We’ve all had those days where a line-up of cooking and baking projects have left the kitchen upside down, with every mixing bowl dirtied and an army of utensils soiled. With any luck, there’s a empty spot on the countertop on which to set a wine glass or a coffee cup (depending on how you choose to face the mess) and then there is no other choice but to wade in and get it done.
These days, I am having more of those situations than I care to disclose. With recipe development for the cookbook in full swing and late-summer canning projects tucked around family meal prep, it is difficult to stay on top of clean up, even though I aim to ‘clean as you go‘ every time.
Danny is usually an amazing help with dishes, but all last week he was laid up with a badly sprained ankle, and I was on my own – not just for the pots and pans, but for all children and household duties. Whew!
Which is why, at 8-o-clock in the evening, when faced with several pounds of peaches and tomatoes to preserve, I decided that semi-dehydrating them was the best course of action.
After bathing three kids and tucking them into bed, I had worked from 7 to 8 pm to get the kitchen back to zero. Earlier in the day, I had every intention of putting up the peaches in syrup and canning a few jars of crushed tomatoes once the house had settled in the evening. But that night I just didn’t have it in me.
Good thing, because these slow roasted tomatoes and peaches are fantastic.
That night I gave my fruit a quick bath in a sink of cool water with a splash of fruit & vegetable soak to help remove pesticides and dirt, then I drained and dried them and got to work. It didn’t take long to slice both peaches (freestone!) and tomatoes and lay them on wire racks. Then I left them in a slow oven to dry overnight and my work was done.

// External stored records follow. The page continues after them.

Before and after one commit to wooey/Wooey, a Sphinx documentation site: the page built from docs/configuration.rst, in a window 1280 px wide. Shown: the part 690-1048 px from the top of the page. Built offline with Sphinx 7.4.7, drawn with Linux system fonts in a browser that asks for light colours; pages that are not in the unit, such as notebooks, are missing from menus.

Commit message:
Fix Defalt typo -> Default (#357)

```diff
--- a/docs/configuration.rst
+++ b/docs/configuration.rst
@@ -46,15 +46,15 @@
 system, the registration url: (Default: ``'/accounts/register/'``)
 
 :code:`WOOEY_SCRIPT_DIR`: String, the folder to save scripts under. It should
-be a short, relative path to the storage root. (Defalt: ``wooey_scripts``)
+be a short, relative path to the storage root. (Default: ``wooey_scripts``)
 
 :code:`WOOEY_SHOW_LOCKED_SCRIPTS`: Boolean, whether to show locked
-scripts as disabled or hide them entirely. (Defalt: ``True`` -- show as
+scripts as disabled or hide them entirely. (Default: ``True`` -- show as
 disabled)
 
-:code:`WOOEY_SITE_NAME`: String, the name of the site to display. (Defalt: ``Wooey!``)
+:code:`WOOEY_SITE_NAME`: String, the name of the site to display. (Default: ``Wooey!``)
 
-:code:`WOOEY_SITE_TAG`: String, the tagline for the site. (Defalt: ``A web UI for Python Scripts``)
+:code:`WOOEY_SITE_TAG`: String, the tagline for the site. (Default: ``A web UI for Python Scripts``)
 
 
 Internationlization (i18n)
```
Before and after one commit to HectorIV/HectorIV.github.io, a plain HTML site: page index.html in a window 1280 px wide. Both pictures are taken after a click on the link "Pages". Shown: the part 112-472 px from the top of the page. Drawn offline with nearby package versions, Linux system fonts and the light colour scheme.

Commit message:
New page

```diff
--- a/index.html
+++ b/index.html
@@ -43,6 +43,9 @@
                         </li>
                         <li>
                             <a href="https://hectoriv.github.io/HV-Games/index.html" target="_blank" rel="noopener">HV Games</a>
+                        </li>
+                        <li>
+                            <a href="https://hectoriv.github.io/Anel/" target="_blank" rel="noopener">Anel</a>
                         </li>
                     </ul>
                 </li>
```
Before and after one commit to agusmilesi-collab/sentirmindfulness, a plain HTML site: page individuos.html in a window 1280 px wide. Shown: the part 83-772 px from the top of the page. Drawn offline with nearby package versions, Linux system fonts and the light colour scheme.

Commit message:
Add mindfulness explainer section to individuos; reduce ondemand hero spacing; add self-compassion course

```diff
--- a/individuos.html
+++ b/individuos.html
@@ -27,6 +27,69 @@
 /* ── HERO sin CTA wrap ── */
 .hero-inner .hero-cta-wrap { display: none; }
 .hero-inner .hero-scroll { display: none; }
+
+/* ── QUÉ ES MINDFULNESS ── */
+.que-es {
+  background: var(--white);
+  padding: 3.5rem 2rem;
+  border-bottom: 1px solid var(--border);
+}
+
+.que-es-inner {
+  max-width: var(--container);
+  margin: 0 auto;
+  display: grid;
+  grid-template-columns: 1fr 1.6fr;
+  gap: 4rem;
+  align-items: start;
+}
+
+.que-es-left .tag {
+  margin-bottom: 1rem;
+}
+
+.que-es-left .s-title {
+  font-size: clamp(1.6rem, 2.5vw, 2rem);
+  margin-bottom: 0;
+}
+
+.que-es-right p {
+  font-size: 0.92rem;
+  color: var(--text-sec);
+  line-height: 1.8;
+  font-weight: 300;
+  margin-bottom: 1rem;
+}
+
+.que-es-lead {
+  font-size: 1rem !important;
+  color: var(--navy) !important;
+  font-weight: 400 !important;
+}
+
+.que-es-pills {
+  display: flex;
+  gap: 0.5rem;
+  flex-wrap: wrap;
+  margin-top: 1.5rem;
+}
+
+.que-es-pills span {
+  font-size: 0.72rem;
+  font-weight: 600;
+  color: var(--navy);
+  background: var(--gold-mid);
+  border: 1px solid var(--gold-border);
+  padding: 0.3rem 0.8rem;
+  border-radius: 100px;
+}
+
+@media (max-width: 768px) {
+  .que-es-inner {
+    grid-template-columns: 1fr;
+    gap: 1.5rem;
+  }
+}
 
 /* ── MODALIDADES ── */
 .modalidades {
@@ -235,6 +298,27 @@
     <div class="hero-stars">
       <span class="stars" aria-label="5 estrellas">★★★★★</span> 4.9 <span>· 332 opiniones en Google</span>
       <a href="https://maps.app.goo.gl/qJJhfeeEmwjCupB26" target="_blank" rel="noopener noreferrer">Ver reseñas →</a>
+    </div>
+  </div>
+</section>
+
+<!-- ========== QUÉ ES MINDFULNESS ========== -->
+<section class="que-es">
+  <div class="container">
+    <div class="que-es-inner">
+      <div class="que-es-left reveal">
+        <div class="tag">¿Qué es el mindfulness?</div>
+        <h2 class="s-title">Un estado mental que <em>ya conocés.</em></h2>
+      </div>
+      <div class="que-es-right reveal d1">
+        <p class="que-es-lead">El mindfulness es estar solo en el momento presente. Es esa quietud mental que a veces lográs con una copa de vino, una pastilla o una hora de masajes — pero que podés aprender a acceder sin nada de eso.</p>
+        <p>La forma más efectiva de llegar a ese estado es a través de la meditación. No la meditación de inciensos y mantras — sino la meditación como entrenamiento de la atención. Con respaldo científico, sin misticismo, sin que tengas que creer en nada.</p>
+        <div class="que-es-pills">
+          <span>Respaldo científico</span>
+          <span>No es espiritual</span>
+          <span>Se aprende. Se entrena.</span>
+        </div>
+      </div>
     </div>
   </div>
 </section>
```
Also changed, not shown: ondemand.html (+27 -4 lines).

This is a completely hassle-free method to preserving. I can’t call them ‘dehydrated’ because they still have a little juice left in the center – which is how I like them. For this reason, they need to be frozen when completed.
Some like to remove the tomato seeds first, or add garlic as Alana has in this recipe on Serious Eats, but it is totally up to you. You can flavor the tomatoes with herbs and the peaches with cinnamon, or leave them in their perfect natural state.
Slow roasted tomatoes have made an appearance before in the form of cherry tomato bites, and today’s version using the larger Roma tomato can be enjoyed in the same ways. You can freeze them in airtight bags, plastic containers or jars.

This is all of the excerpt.